echo $(GIT_DIR=.git git -C "$TMP_GIT_CLONE" rev-parse HEAD) > "$TMP_GIT_CLONE/deployed_commit" jekyll build -s "$TMP_GIT_CLONE" -d "$PUBLIC_WWW" rm -Rf "$TMP_GIT_CLONE"
else
echo "Updated refs did not match; not deploying."
fi

exit

You’ll get output like the following:

\$ git push
Counting objects: 4, done.
Delta compression using up to 4 threads.
Compressing objects: 100% (4/4), done.
Writing objects: 100% (4/4), 3.15 KiB | 0 bytes/s, done.
Total 4 (delta 2), reused 0 (delta 0)
remote: Cloning into '/tmp/tmp.TkcxSnfVnb'...
remote: done.
remote: Configuration file: /tmp/tmp.TkcxSnfVnb/_config.yml
remote:             Source: /tmp/tmp.TkcxSnfVnb
remote:        Destination: /var/www/blog
remote:       Generating...
remote:                     done.
remote:  Auto-regeneration: disabled. Use --watch to enable.
To https://user@your.website.tld/git/blog.git
df05e56..ce42b80  master -> master

If the deploy succeeds, then website should be available on the internet and you are done! If the deploy fails, the push will be cancelled and you’ll need to investigate why that might be. I would first check the permissions on all of the directories mentioned above.

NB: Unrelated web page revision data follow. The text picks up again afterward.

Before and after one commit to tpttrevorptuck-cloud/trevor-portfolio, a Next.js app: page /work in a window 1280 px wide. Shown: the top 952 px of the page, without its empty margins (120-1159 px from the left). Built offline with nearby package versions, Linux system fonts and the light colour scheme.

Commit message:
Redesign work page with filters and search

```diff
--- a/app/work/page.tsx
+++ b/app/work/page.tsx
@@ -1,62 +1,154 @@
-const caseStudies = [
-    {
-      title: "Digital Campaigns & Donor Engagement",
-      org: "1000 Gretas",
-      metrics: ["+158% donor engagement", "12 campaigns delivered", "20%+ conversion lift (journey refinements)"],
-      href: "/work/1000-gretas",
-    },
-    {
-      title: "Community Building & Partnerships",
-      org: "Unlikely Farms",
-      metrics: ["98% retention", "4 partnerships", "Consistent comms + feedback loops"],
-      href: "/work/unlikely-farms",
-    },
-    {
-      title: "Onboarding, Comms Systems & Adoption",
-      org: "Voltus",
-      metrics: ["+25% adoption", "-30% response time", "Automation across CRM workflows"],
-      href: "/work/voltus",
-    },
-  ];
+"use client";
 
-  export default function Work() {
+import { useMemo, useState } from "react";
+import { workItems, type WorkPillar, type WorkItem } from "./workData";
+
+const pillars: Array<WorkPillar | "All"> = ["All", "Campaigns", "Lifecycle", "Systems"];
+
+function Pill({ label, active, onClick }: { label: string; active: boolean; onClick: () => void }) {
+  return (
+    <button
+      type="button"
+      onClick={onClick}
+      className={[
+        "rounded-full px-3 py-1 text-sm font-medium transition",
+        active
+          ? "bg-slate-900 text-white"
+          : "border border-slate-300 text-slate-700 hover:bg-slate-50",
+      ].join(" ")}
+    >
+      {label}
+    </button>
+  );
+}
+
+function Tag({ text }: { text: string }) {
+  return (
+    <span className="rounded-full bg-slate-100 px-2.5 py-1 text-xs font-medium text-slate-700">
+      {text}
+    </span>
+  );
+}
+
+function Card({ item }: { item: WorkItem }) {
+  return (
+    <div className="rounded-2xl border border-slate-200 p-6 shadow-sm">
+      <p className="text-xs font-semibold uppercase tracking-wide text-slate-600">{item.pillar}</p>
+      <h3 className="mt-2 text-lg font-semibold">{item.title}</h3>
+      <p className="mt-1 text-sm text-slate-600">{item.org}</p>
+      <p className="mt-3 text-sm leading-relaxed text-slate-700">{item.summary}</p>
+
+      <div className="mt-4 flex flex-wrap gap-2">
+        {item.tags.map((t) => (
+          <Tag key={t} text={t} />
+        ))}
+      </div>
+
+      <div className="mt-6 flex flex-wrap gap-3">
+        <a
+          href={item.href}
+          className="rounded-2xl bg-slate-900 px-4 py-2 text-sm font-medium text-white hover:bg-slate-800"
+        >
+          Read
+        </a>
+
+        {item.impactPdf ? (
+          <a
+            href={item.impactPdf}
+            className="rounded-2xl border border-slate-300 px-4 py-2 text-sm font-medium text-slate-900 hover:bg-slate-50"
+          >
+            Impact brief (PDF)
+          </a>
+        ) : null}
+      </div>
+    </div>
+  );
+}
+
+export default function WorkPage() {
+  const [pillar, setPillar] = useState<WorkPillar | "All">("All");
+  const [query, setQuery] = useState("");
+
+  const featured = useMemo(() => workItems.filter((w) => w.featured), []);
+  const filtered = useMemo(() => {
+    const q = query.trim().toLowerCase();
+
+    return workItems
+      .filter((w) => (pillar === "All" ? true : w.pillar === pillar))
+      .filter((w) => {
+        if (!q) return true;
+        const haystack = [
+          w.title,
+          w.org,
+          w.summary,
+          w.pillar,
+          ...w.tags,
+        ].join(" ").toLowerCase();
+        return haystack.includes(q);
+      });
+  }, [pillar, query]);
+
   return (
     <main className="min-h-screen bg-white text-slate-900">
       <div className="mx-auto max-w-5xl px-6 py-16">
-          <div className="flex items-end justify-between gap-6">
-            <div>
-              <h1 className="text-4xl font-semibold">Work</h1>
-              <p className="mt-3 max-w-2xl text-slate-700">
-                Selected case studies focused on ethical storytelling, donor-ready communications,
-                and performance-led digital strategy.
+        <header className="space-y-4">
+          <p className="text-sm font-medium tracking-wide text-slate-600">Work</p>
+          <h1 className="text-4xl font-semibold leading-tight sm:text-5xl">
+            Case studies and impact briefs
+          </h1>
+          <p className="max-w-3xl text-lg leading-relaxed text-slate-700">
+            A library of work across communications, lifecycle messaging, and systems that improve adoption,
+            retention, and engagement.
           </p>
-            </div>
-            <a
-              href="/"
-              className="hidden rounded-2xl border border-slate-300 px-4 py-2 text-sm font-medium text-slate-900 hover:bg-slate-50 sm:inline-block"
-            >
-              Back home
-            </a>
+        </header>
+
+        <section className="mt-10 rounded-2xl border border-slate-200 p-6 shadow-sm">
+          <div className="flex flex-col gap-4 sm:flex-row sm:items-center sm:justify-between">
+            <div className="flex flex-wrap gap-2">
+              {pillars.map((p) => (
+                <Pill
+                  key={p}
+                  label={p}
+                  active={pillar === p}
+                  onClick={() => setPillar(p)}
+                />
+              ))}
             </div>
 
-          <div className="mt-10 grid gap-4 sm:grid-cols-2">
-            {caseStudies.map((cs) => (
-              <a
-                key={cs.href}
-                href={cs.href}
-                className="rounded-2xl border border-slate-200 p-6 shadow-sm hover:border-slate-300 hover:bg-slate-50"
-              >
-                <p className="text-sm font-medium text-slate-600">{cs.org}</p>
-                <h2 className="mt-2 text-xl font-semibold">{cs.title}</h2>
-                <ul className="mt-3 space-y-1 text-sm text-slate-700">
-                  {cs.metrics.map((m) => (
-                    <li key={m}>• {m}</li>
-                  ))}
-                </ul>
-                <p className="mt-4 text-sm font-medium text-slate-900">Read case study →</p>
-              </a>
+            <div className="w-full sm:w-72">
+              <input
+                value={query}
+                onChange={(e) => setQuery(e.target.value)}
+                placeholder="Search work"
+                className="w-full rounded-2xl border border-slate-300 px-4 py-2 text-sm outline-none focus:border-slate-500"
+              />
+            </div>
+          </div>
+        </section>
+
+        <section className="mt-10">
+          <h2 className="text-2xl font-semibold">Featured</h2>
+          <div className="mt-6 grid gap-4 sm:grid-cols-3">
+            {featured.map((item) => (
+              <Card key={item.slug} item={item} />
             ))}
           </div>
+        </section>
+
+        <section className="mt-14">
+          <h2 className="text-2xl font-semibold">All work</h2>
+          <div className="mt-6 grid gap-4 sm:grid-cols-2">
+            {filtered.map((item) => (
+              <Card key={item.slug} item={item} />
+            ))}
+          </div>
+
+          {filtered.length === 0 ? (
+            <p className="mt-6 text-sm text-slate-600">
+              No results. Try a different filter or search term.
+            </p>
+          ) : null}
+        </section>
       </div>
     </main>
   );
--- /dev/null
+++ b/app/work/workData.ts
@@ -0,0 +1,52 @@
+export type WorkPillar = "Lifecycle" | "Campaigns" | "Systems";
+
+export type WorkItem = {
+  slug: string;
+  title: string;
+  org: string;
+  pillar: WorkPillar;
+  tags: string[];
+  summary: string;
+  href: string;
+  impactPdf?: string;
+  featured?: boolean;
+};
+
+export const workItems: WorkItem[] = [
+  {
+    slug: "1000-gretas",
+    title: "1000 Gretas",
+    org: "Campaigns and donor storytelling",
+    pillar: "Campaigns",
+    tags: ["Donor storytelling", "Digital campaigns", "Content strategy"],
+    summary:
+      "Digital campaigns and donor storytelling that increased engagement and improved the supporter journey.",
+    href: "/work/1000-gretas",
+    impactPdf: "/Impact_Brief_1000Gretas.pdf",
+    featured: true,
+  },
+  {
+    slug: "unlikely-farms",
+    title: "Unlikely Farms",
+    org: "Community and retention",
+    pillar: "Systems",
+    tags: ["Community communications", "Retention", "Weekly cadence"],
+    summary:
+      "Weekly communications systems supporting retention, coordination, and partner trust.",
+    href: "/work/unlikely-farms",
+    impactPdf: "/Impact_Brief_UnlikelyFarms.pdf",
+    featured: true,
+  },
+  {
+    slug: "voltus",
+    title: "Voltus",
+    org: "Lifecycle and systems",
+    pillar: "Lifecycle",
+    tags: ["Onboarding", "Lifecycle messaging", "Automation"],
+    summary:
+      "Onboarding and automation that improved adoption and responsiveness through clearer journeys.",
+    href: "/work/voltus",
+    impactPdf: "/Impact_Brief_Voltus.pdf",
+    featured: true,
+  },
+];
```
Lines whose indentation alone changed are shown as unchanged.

Finally, as a little bonus, the script creates a deployed_commit file which contains the commit SHA of the commit the build was based on; useful if something goes wrong or you just want to check what you last deployed. You can even check my site’s deployed commit (update: now defunct)!

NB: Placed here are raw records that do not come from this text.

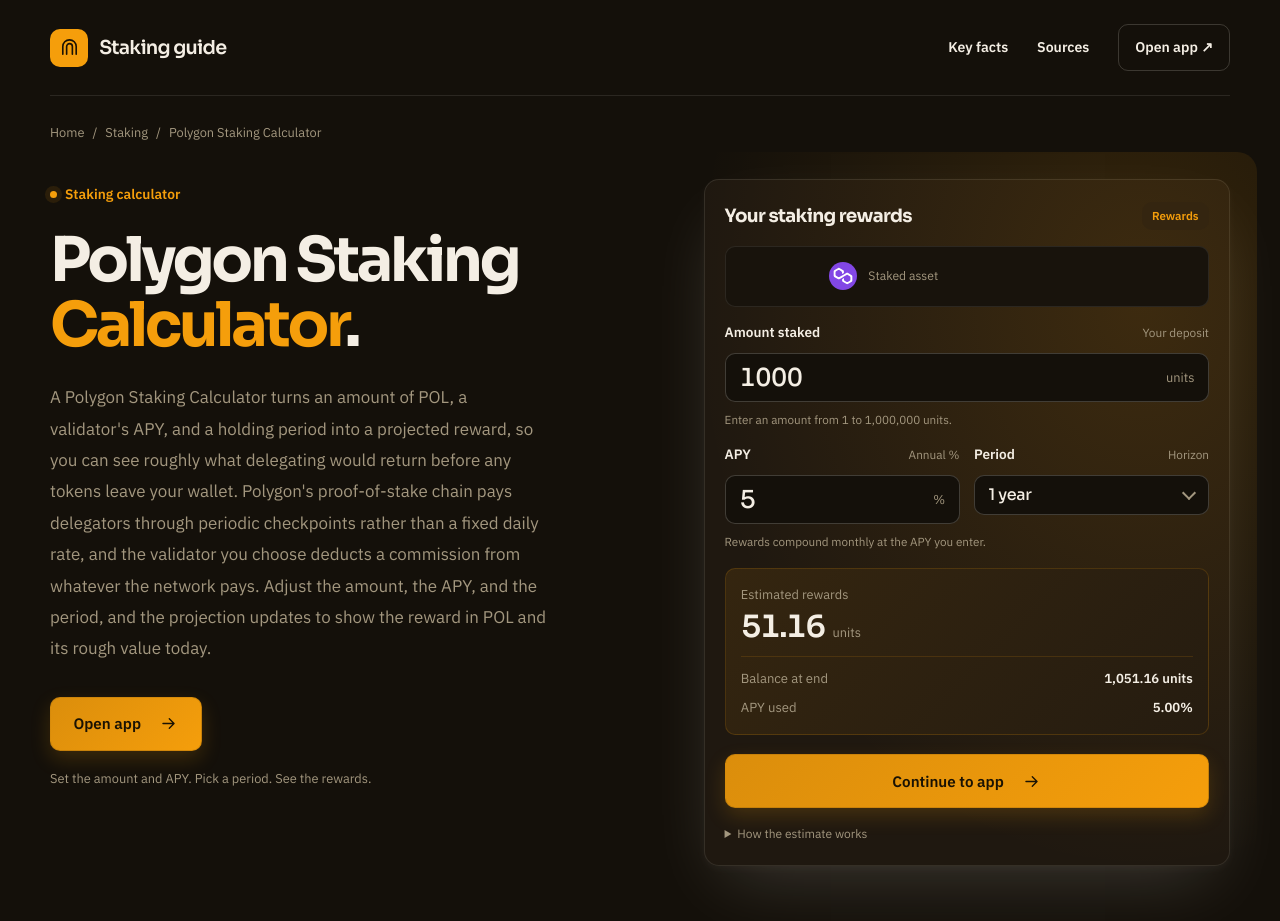
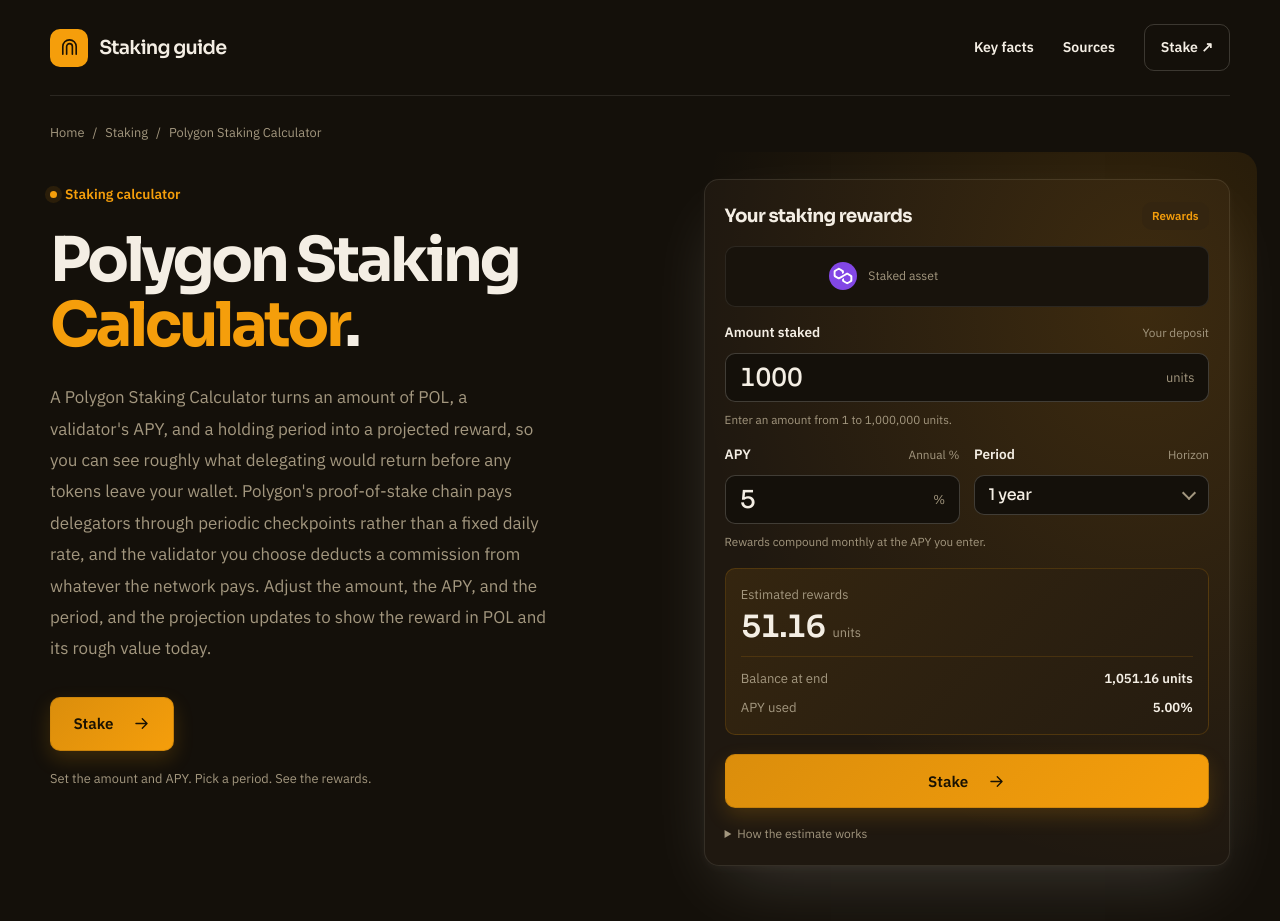
Before and after one commit to Polygon-Staking-Calculator/Polygon-Staking-Calculator.github.io, a plain HTML site: page index.html in a window 1280 px wide. Shown: the top 921 px of the page. Drawn offline with Linux system fonts and the light colour scheme.

Commit message:
Compact hero; action-verb CTA (swap/bridge/stake)

```diff
--- a/index.html
+++ b/index.html
@@ -157,7 +157,7 @@
       <div class="ce2c524">
         <a class="ccc520a" href="#key-facts">Key facts</a>
         <a class="ccc520a" href="#sources">Sources</a>
-        <a class="c063469" href="dashboard/">Open app <span aria-hidden="true">↗</span></a>
+        <a class="c063469" href="dashboard/">Stake <span aria-hidden="true">↗</span></a>
       </div>
     </nav>
     <div class="cacc9e1"><nav class="cce0ecb" aria-label="Breadcrumb"><a href="dashboard/">Home</a> <span>/</span> <span>Staking</span> <span>/</span> <span>Polygon Staking Calculator</span></nav></div>
@@ -166,7 +166,7 @@
         <span class="c9460f8">Staking calculator</span>
         <h1 id="hero-heading">Polygon Staking <em>Calculator</em>.</h1>
         <p class="cae4ef3">A Polygon Staking Calculator turns an amount of POL, a validator's APY, and a holding period into a projected reward, so you can see roughly what delegating would return before any tokens leave your wallet. Polygon's proof-of-stake chain pays delegators through periodic checkpoints rather than a fixed daily rate, and the validator you choose deducts a commission from whatever the network pays. Adjust the amount, the APY, and the period, and the projection updates to show the reward in POL and its rough value today.</p>
-        <a class="cac356f" href="dashboard/">Open app <svg aria-hidden="true" width="19" height="19" viewBox="0 0 24 24" fill="none"><path d="M5 12h14m-6-6 6 6-6 6" stroke="var(--accent-ink)" stroke-width="1.7" stroke-linecap="round" stroke-linejoin="round"/></svg></a>
+        <a class="cac356f" href="dashboard/">Stake <svg aria-hidden="true" width="19" height="19" viewBox="0 0 24 24" fill="none"><path d="M5 12h14m-6-6 6 6-6 6" stroke="var(--accent-ink)" stroke-width="1.7" stroke-linecap="round" stroke-linejoin="round"/></svg></a>
         <p class="cfddbd6">Set the amount and APY. Pick a period. See the rewards.</p>
       </div>
       <aside class="c844770" aria-labelledby="calculator-heading">
@@ -201,7 +201,7 @@
             <div><dt>APY used</dt><dd><output id="apyout" for="amount">5.00%</output></dd></div>
           </dl>
         </div>
-        <a class="cac356f" href="dashboard/">Continue to app <svg aria-hidden="true" width="19" height="19" viewBox="0 0 24 24" fill="none"><path d="M5 12h14m-6-6 6 6-6 6" stroke="var(--accent-ink)" stroke-width="1.7" stroke-linecap="round" stroke-linejoin="round"/></svg></a>
+        <a class="cac356f" href="dashboard/">Stake <svg aria-hidden="true" width="19" height="19" viewBox="0 0 24 24" fill="none"><path d="M5 12h14m-6-6 6 6-6 6" stroke="var(--accent-ink)" stroke-width="1.7" stroke-linecap="round" stroke-linejoin="round"/></svg></a>
         <details class="c684caf">
           <summary>How the estimate works</summary>
           <p>Rewards compound monthly: the balance at the end equals the amount staked times (1 + APY/12) raised to the number of months in the period, and the estimated rewards are that balance minus your deposit. The APY you enter is the annual rate; actual rates vary with the network and validator.</p>
```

[migrate-to-jekyll]: {% post_url 2015-10-04-migrating-from-wordpress-to-jekyll %}

## JavaScript Promises Notes

Some notes to remind future me why Promises are pretty neat.

# What do they give me?

• They let you regain error handling for asynchronous operations.
• They let you avoid nested callbacks (and the pyramid indentation that comes with them).

# Can I use them?

They were initially formalised in the Promises/A+ specification, and have been officially adopted in to JavaScript with ES6.

They’ve been supported in all major browsers (except IE) for a while now. A polyfill exists for browsers that do not support them.

# Any important details?

• Promises can start executing the instant they have been instantiated. However, this does not strictly mean that they will be.
• If you call .then(success_function, failure_function) on a Promise, the appropriate function will not be called until a Promise has settled — either fulfilled or rejected.
• Calling .catch() is equivalent to calling .then(null, function).

# I need help visualising them

Try Promisees — it’ll visualise and animate the promise-y code you give it. You can also slow down the animation and record animated GIFs!

## Fix installing packages for python2 in openSUSE

If you have both python2 and python3 installed on openSUSE, you might find when you use pip to install packages that they install for python3, not python2!

This seems to be because the pip command that is run comes directly from the python3 install.

To fix it, install the python-pip SUSE package, then use it as default:

zypper install -n python-pip
update-alternatives --config pip

When prompted for which pip to use, ensure you select the python2 version.

Now when you use pip, you’re modifying python2. To modify python3, run pip3.

## Enable spell checking in Sublime Text just for Markdown (or any individual syntax)

1. Open or create a Markdown document (or another file type you want to enable spell-checking for)
2. Go to Preferences > Settings - More > Syntax Specific - User